There was certainly a lot of love in the room for Bernard Fanning. After all, he is the voice behindthe biggest Australianbandof the last 20 years.
Fanning live is an entirely different beast to Powderfinger. Less grunt and more tenderness. More country-infused balladry and less rock theatrics.
Perhaps it’s his 47 years, perhaps its fatherhood, but Fanning appearedcomfortable in his own skin on stage. Where he was once slightly awkward while delivering stage banter, at the Civic Theatre he was chatty, relaxed and extremely amusing.
Before even playing a note he began a conversation with “Newie” and it continued throughout the evening.
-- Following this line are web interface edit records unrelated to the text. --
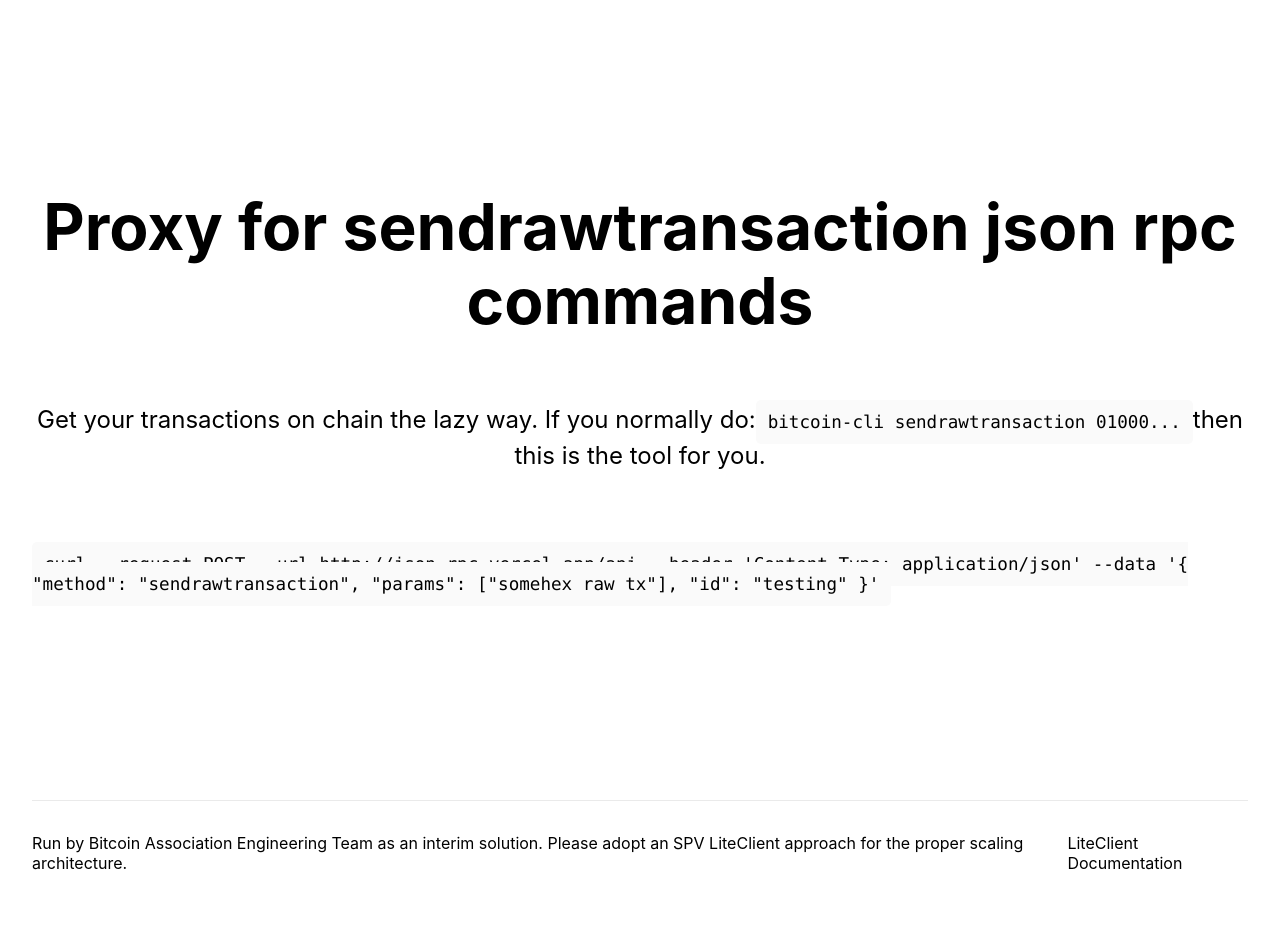
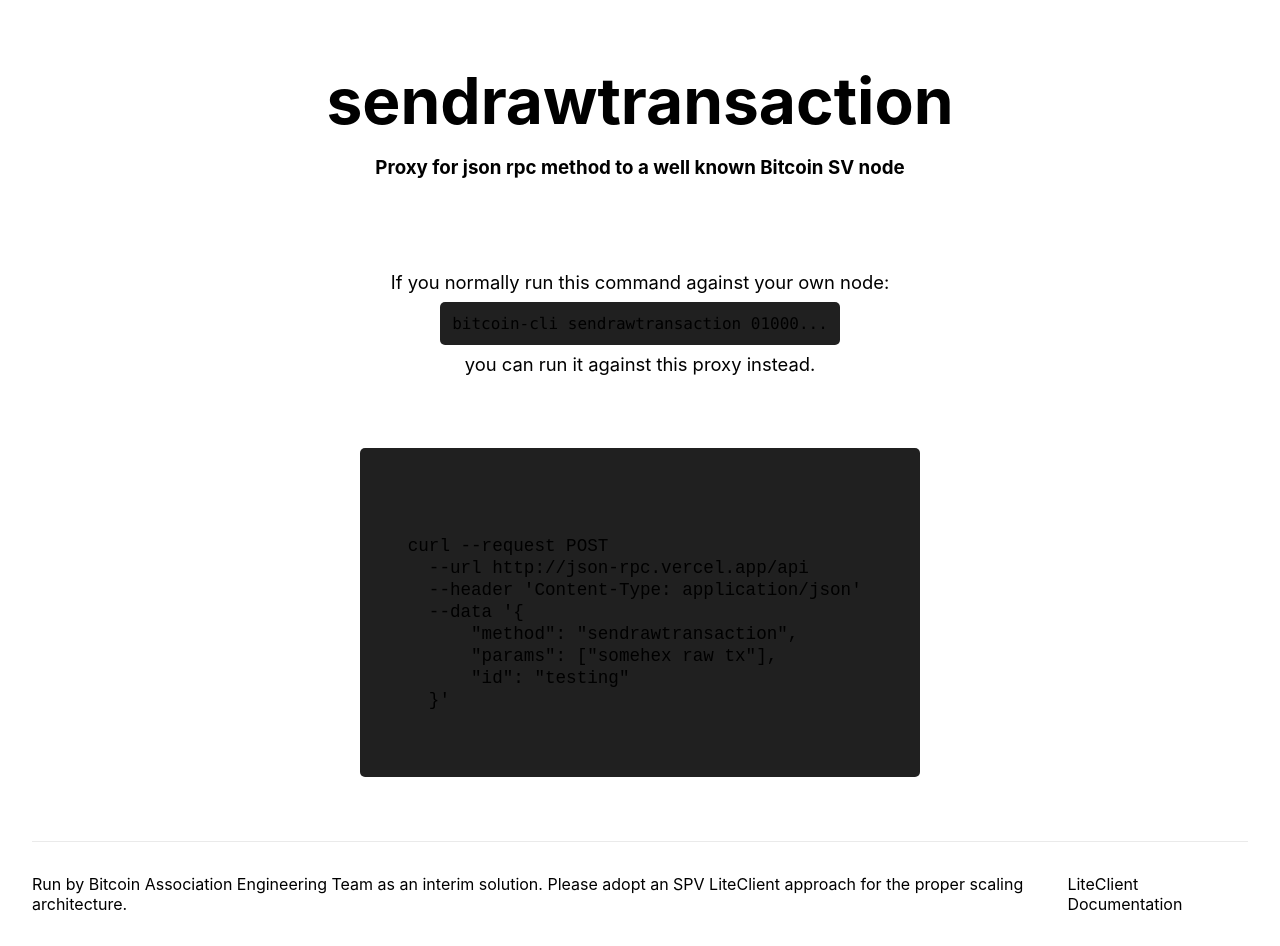
Before and after one commit to sirdeggen/sendrawtransaction, a Next.js app: page / in a window 1280 px wide. Before the commit the page ends 905 px from the top, so only its background shows below. Built offline with nearby package versions, Linux system fonts and the light colour scheme.

Commit message:
visual update
Signed-off-by: Darren Kellenschwiler <deggen@kschw.com>

```diff
--- a/pages/index.js
+++ b/pages/index.js
@@ -16,27 +16,30 @@
   return (
     <div className={styles.container}>
       <Head>
-        <title>Proxy for sendrawtransaction</title>
-        <meta name="description" content="Generated by create next app" />
+        <title>sendrawtransaction</title>
+        <meta name="description" content="Proxy for sendrawtransaction rpc calls" />
         <link rel="icon" href="/favicon.ico" />
       </Head>
 
       <main className={styles.main}>
         <h1 className={styles.title}>
-          Proxy for sendrawtransaction json rpc commands
+            sendrawtransaction
         </h1>
+        <h3>
+            Proxy for json rpc method to a well known Bitcoin SV node
+        </h3>
 
         <p className={styles.description}>
-          Get your transactions on chain the lazy way. If you normally do:
-          <code className={styles.code}>bitcoin-cli sendrawtransaction 01000...</code>
-          then this is the tool for you.
+            If you normally run this command against your own node:
+        <br />
+        <code className={styles.codeSnip}>bitcoin-cli sendrawtransaction 01000...</code>
+        <br />
+            you can run it against this proxy instead.
         </p>
 
-          <p>
-              <code className={styles.code}>
-                  {curlExample}
-              </code>
-          </p>
+          <code className={styles.code}>
+            <pre>{curlExample}</pre>
+          </code>
       </main>
 
       <footer className={styles.footer}>
--- a/styles/Home.module.css
+++ b/styles/Home.module.css
@@ -4,7 +4,8 @@
 
 .main {
   min-height: 100vh;
-  padding: 4rem 0;
+  width: 100%;
+  padding: 5vw 0;
   flex: 1;
   display: flex;
   flex-direction: column;
@@ -52,15 +53,25 @@
 
 .description {
   margin: 4rem 0;
-  line-height: 1.5;
-  font-size: 1.5rem;
+  line-height: 2.5rem;
+  font-size: 1.15rem;
 }
 
 .code {
-  background: #fafafa;
+  background: #202020;
+  border-radius: 5px;
+  padding: 3rem;
+  line-height: 1.25;
+  font-size: 1.1rem;
+  font-family: Menlo, Monaco, Lucida Console, Liberation Mono, DejaVu Sans Mono,
+    Bitstream Vera Sans Mono, Courier New, monospace;
+}
+.codeSnip {
+  background: #202020;
   border-radius: 5px;
   padding: 0.75rem;
-  font-size: 1.1rem;
+  margin: 0.75rem 0;
+  font-size: 1rem;
   font-family: Menlo, Monaco, Lucida Console, Liberation Mono, DejaVu Sans Mono,
     Bitstream Vera Sans Mono, Courier New, monospace;
 }
```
At one point hisrant about the lack of political vision in Australia when introducing the trackBelly Of The Beastmight have becometoo long-winded for some, but the exchange was rescued by Fanning’s wit.
“How does it feel Newcastle knowing youhave the fifth best rugby league player of all time?” he asked cheekily.“There’s Wally Lewis, Johnathan Thurston, Darren Lockyer, Alfie [Allan] Langer and then Andrew Johns.” It attractedthe only boos of the night.
The 19-song set drew heavily from Fanning’s latest and third solo albumCivil Dusk. On the record some songs veer intomiddle-of-the road territory, but live they breathed with life.
The openingUnpicking A Puzzleshowed off the beautiful fragility of Fanning’s voice,Sooner Or Laterbounced along with country charm and lead singleWasting Timehad added punch.
Fanning introduced his backing band the Black Fins as the “greatest” in the world. That suggestion was a stretch, but there was no doubting their quality.
Keyboardist Sally Campbell performed one of the night’s highlights with her blazing violin solo onThrill Is Gone.
The Black Fins also included the Wilson Pickers’Andrew Morris and John Bedgood, and the former took lead vocals onthe cover onthe Steve Miller Band’sJet Airliner.
Fanning’s 2013 albumDepartureswas mostly avoided, bar the folksy title track, with the remainder of the set focused on his wildly-popular 2005 debutTea & Sympathy.
We heardSongbird,Not Finished Just Yet, Fanning solo on piano forWatch Over Meand his biggest hitWish You Well, which had people up and dancing for the only time throughout the show.
Fanning has always been keen to separate with solo work from Powderfinger, and that continued.
Sail The Wildest Stretchwas an interesting choice given it’s one of Powderfinger’slesser-known singles from their last albumGolden Rule, but Fanning did it justice alone on acoustic guitar “like Ifirst presented it to the band.”
Arguably Powderfinger’s most popular song, the ultimate mid-life crisis anthemThese Days, closed the show, before segueing in the Prince classicPurple Rain.
Fanning’s enduring appeal may be based on past glories, but he proved on Friday night he remains one of the greatest performers and voices in Australian music. Bernie’s here to stay.